(Web interface edit records)
= = = = = = =

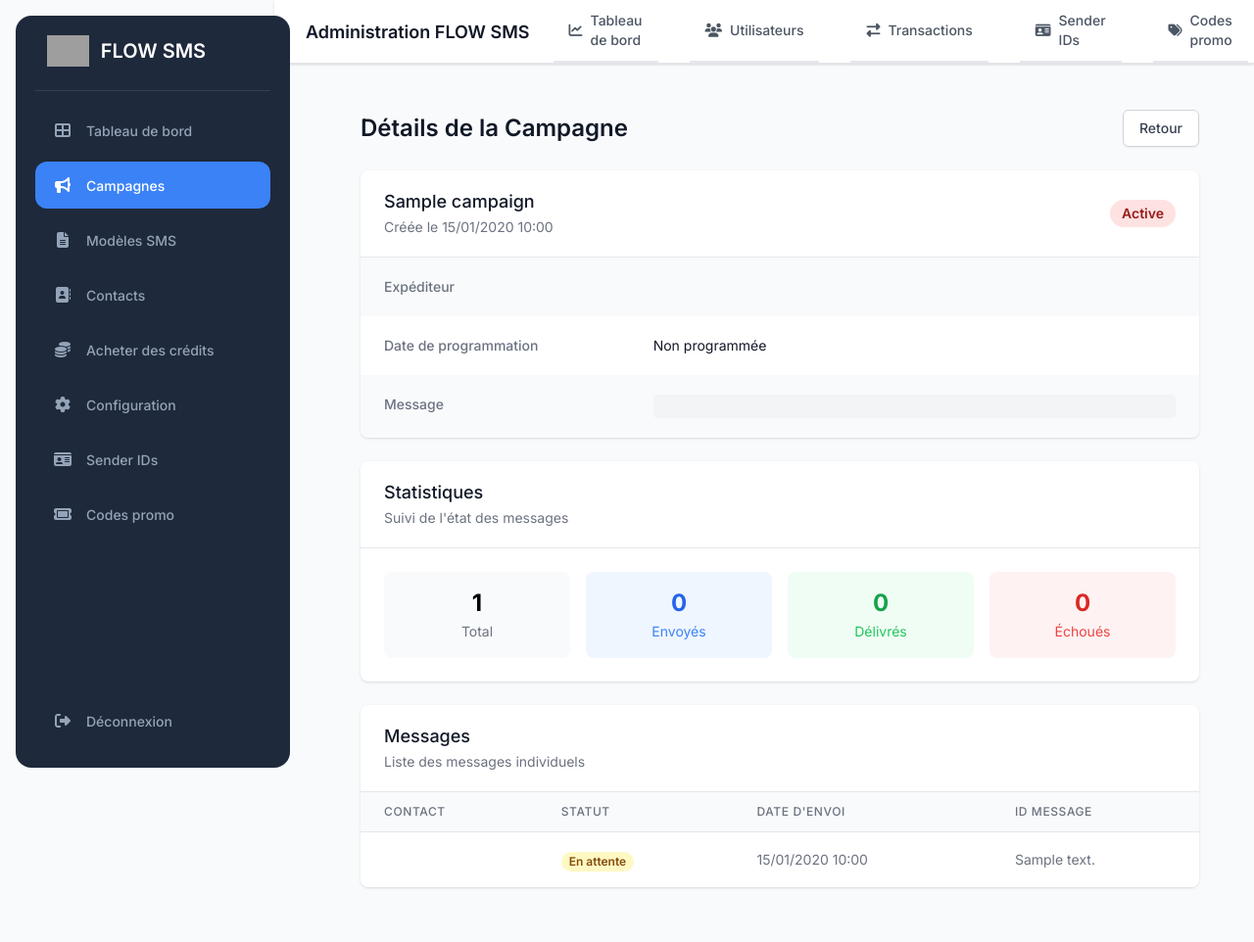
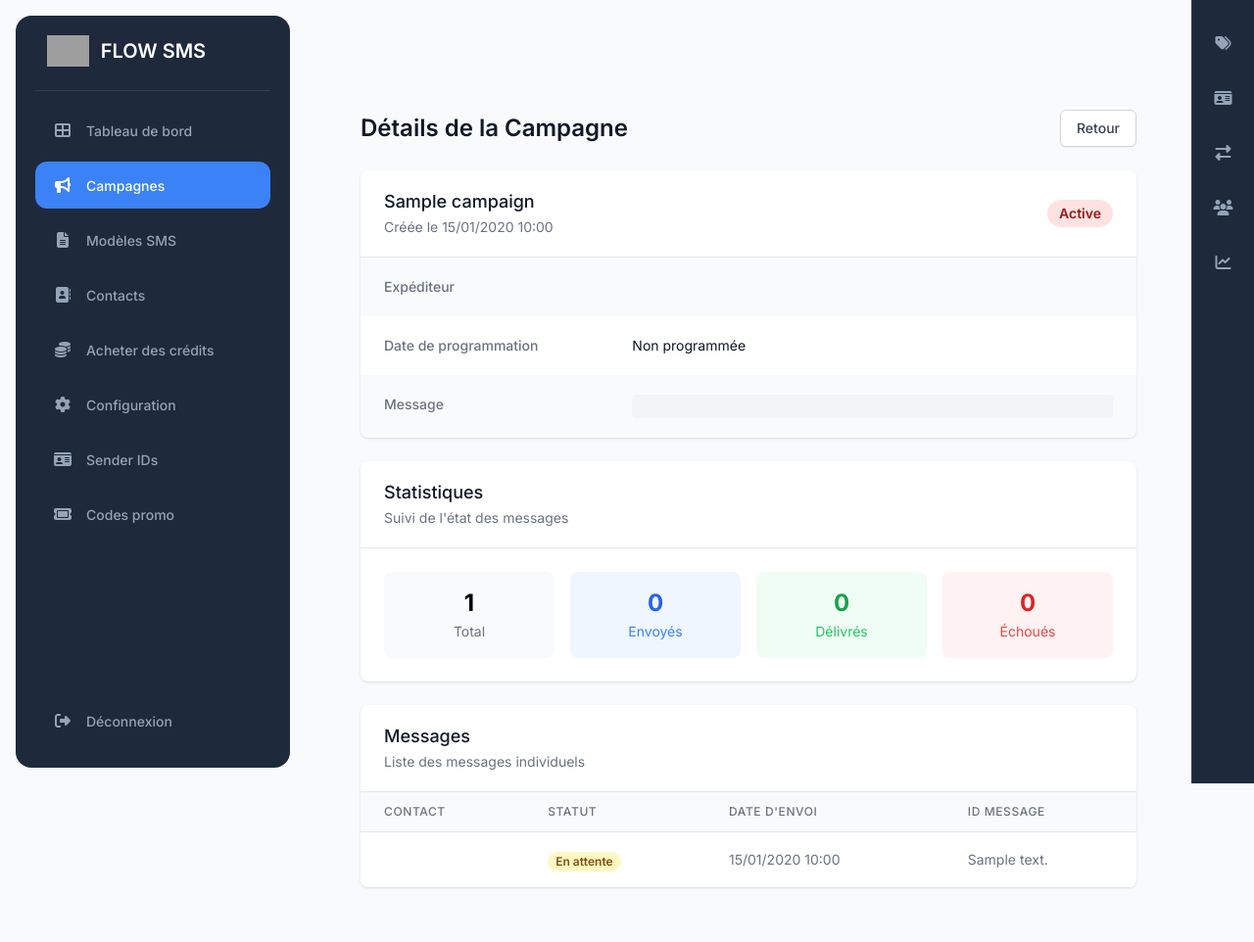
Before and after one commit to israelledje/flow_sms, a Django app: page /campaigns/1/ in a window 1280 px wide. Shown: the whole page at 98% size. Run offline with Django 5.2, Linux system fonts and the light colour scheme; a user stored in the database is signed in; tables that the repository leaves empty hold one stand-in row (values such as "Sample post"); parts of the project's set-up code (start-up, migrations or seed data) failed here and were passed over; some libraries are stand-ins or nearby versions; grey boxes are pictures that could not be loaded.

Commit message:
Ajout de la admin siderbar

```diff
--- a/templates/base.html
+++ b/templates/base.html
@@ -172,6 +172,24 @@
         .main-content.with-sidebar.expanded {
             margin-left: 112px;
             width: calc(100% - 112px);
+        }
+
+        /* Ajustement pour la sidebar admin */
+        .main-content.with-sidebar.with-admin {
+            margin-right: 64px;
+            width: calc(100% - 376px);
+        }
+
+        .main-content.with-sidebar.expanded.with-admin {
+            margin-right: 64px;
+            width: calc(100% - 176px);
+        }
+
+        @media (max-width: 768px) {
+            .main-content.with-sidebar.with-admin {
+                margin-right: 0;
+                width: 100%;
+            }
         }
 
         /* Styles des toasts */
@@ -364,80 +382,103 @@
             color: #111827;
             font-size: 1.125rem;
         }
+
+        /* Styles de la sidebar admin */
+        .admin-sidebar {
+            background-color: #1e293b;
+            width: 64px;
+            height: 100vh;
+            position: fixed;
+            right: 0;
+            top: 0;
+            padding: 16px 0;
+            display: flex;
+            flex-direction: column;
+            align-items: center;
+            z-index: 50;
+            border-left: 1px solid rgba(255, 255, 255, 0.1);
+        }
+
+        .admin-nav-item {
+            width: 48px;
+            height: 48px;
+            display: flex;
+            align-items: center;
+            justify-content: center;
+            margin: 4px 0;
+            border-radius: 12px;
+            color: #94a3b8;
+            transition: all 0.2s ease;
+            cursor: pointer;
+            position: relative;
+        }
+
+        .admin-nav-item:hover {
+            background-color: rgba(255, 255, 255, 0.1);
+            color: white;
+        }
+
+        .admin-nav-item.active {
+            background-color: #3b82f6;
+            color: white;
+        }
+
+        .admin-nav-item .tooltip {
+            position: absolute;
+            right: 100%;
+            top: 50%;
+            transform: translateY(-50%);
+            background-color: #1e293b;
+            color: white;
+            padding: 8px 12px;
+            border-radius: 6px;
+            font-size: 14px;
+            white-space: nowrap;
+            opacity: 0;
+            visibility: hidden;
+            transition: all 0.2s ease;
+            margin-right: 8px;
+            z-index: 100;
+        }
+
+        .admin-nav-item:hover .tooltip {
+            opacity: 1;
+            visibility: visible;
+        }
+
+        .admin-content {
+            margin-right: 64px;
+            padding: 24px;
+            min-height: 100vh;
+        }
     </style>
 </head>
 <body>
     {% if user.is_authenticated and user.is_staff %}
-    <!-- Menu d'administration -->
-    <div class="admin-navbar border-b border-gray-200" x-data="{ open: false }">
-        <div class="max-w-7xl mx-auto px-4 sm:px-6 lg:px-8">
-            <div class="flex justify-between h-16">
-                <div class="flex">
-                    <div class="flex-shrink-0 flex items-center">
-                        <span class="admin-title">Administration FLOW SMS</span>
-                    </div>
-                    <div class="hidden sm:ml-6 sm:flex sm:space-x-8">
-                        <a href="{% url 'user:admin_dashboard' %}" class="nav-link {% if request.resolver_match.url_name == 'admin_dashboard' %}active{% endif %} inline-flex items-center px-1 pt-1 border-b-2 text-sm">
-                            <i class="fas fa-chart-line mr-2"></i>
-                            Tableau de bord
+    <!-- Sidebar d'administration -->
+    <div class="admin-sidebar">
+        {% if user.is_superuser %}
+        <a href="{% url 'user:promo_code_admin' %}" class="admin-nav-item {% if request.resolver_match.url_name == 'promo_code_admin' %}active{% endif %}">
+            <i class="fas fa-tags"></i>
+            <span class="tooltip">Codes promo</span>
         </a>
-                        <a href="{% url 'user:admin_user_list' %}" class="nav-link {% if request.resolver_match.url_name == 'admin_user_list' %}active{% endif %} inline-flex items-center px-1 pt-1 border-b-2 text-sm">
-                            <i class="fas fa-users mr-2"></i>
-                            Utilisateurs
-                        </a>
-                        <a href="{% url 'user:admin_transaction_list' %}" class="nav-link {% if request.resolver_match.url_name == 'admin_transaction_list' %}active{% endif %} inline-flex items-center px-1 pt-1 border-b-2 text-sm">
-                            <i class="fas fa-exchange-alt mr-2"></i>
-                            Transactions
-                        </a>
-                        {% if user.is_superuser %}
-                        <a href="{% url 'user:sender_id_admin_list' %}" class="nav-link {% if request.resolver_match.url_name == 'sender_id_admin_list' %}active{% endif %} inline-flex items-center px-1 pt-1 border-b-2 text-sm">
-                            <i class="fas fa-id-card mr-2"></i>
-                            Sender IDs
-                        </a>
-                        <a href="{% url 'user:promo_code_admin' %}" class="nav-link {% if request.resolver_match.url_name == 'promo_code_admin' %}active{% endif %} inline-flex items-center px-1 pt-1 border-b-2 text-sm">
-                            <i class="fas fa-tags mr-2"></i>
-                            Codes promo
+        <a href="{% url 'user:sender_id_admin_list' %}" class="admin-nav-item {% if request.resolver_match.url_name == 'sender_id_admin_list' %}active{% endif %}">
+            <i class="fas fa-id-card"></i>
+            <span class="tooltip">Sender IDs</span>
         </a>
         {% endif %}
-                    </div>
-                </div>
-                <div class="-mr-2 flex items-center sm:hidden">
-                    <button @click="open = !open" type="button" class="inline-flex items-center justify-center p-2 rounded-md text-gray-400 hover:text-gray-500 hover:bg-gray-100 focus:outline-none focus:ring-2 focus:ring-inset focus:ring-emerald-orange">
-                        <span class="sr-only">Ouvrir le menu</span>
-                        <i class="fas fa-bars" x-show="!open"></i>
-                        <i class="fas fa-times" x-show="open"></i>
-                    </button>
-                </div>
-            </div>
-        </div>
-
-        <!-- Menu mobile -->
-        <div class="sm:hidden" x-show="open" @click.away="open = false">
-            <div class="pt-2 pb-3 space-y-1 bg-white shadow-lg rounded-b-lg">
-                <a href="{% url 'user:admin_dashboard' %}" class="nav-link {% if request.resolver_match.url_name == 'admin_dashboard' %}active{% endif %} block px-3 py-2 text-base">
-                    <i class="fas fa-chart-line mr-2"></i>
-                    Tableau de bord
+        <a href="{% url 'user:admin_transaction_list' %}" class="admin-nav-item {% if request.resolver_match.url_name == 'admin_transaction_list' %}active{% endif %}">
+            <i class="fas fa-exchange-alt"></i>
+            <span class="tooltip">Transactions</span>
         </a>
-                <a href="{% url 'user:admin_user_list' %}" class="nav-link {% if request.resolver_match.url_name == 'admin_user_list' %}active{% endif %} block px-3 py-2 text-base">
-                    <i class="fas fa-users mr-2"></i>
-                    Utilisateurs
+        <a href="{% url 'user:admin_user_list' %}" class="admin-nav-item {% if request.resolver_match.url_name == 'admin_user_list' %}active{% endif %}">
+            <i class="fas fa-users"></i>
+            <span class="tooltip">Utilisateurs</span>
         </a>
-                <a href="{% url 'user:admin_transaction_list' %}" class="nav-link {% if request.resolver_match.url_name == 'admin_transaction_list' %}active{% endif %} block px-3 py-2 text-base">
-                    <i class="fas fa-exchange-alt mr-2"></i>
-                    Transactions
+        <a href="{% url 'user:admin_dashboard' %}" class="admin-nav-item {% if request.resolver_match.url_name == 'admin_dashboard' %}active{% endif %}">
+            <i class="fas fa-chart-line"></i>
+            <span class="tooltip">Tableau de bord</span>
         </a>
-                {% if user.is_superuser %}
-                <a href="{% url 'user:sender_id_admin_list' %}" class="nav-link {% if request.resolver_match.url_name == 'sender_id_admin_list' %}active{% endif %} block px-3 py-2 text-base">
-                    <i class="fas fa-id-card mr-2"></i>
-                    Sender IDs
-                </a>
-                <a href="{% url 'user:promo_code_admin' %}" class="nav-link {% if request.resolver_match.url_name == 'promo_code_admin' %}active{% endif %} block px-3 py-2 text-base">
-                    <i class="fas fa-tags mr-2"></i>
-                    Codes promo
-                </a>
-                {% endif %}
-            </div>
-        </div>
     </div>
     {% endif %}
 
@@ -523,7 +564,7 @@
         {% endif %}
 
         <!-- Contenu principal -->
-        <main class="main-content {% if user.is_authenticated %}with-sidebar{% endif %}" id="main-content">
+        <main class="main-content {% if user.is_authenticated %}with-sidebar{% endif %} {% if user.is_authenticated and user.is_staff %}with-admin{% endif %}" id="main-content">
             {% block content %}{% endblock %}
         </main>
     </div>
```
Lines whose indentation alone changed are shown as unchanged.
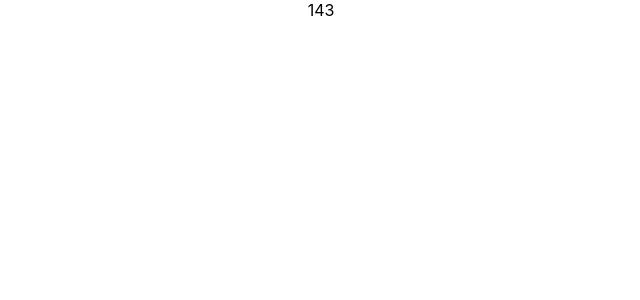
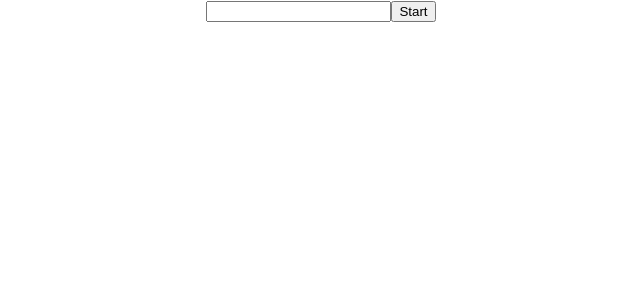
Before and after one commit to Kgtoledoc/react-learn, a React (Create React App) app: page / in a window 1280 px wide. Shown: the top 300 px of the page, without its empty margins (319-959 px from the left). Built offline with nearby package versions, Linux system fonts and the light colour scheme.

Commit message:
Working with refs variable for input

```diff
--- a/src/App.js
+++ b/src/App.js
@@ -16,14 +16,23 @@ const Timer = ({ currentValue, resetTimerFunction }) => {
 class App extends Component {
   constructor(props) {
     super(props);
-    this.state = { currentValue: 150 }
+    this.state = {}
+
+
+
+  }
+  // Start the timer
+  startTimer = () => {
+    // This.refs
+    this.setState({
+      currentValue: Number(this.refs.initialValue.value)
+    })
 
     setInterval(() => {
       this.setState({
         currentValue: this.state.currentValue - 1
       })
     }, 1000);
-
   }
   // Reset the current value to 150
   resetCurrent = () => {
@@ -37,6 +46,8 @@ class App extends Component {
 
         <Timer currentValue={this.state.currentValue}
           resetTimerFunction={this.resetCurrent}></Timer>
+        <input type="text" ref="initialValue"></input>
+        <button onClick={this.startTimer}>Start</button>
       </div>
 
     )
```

= = = = = = =

- _EXERCISE BRIEF_
Scan the records for the word "wide", and copy each line where it is found.

- _WRITTEN RESPONSE_
Before and after one commit to israelledje/flow_sms, a Django app: page /campaigns/1/ in a window 1280 px wide. Shown: the whole page at 98% size. Run offline with Django 5.2, Linux system fonts and the light colour scheme; a user stored in the database is signed in; tables that the repository leaves empty hold one stand-in row (values such as "Sample post"); parts of the project's set-up code (start-up, migrations or seed data) failed here and were passed over; some libraries are stand-ins or nearby versions; grey boxes are pictures that could not be loaded.
Before and after one commit to Kgtoledoc/react-learn, a React (Create React App) app: page / in a window 1280 px wide. Shown: the top 300 px of the page, without its empty margins (319-959 px from the left). Built offline with nearby package versions, Linux system fonts and the light colour scheme.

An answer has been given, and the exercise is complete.